__WHAT IS NEEDED__
Filter the records below for the word "shown". Copy each line that holds it.

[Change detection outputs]
*** Begin section ***
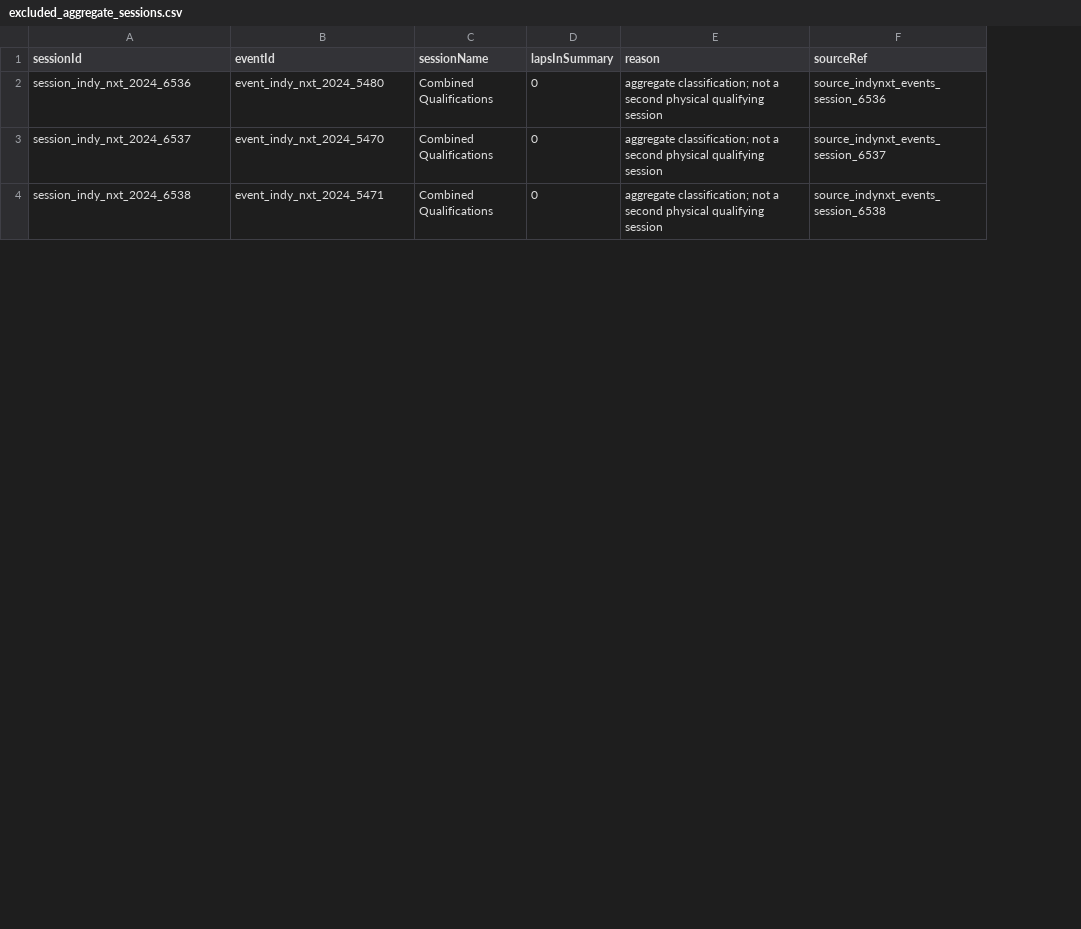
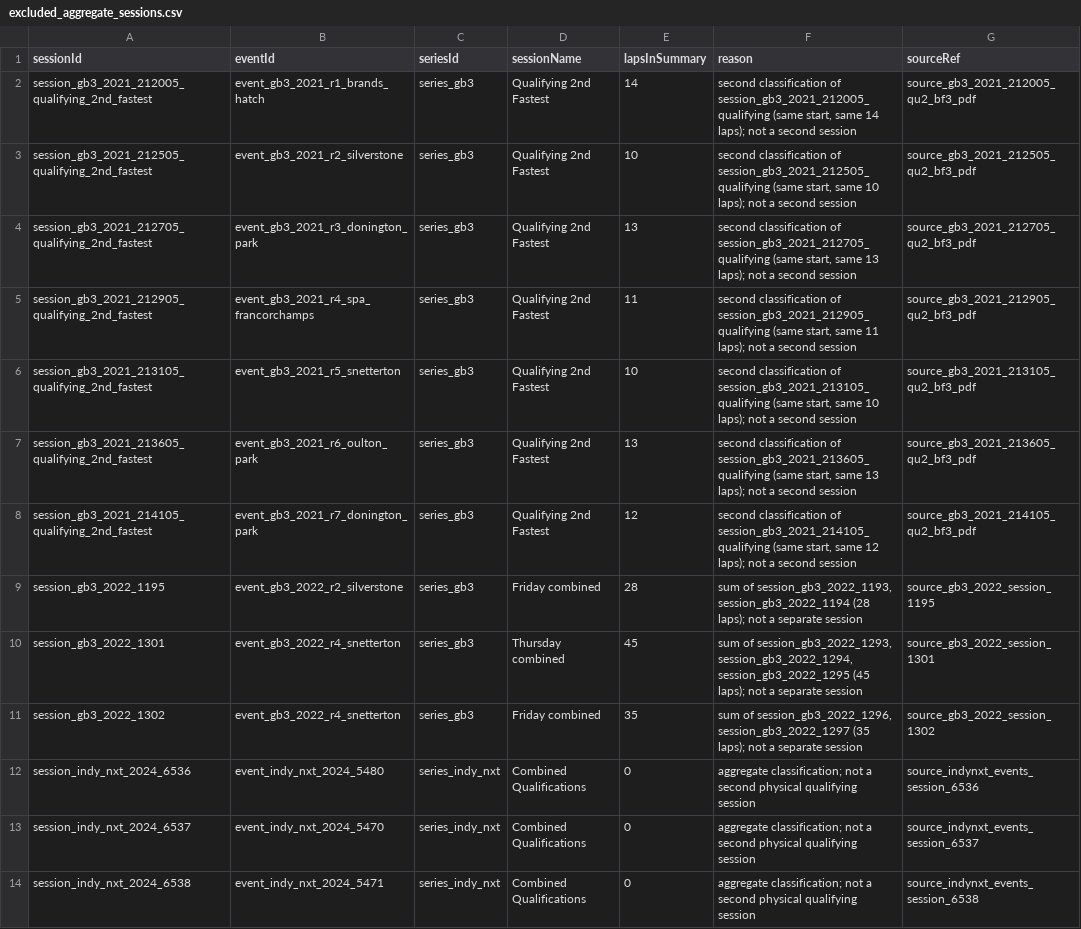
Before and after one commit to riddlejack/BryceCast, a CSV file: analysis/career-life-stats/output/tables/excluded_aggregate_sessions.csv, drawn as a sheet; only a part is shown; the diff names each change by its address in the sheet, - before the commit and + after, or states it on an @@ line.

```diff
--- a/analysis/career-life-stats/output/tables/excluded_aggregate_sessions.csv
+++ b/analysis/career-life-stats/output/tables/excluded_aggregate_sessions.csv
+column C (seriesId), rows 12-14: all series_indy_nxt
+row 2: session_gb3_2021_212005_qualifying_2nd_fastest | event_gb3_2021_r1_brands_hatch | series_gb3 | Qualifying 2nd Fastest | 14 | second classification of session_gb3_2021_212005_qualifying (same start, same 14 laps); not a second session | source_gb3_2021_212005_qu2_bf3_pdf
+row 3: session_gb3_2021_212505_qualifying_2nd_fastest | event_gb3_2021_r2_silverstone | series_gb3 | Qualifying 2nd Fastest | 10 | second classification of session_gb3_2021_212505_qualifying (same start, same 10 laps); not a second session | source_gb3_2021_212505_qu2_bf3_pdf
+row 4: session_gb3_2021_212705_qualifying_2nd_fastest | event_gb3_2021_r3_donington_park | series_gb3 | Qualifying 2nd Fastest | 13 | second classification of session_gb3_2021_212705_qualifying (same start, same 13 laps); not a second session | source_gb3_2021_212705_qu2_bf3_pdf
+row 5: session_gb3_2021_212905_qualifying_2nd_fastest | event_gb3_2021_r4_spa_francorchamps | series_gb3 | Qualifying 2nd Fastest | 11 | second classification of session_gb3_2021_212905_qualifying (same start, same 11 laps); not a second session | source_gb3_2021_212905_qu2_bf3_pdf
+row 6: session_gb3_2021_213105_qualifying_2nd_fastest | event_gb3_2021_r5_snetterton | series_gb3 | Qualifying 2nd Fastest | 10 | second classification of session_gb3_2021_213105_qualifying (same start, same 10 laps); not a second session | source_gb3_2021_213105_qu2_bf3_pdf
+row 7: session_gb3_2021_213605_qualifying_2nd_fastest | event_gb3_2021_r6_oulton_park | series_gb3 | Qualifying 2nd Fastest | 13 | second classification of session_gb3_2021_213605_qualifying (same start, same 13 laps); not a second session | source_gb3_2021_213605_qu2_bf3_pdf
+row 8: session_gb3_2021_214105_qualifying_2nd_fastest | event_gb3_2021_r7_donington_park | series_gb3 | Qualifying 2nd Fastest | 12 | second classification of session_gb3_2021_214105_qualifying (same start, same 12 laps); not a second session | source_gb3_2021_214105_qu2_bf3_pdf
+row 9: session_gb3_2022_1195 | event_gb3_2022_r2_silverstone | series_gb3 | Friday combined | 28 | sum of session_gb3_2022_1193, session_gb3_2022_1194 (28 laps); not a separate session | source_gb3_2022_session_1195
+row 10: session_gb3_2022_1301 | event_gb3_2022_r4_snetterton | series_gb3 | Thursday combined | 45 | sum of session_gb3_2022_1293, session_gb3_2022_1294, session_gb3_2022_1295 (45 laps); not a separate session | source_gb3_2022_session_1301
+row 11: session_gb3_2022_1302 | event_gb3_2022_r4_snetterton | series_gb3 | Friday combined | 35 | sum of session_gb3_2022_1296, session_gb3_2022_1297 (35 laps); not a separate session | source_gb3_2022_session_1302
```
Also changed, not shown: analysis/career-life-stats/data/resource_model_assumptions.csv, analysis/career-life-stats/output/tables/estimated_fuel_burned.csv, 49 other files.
*** End section ***
__ANSWER TO THIS TASK__
Before and after one commit to riddlejack/BryceCast, a CSV file: analysis/career-life-stats/output/tables/excluded_aggregate_sessions.csv, drawn as a sheet; only a part is shown; the diff names each change by its address in the sheet, - before the commit and + after, or states it on an @@ line.
Also changed, not shown: analysis/career-life-stats/data/resource_model_assumptions.csv, analysis/career-life-stats/output/tables/estimated_fuel_burned.csv, 49 other files.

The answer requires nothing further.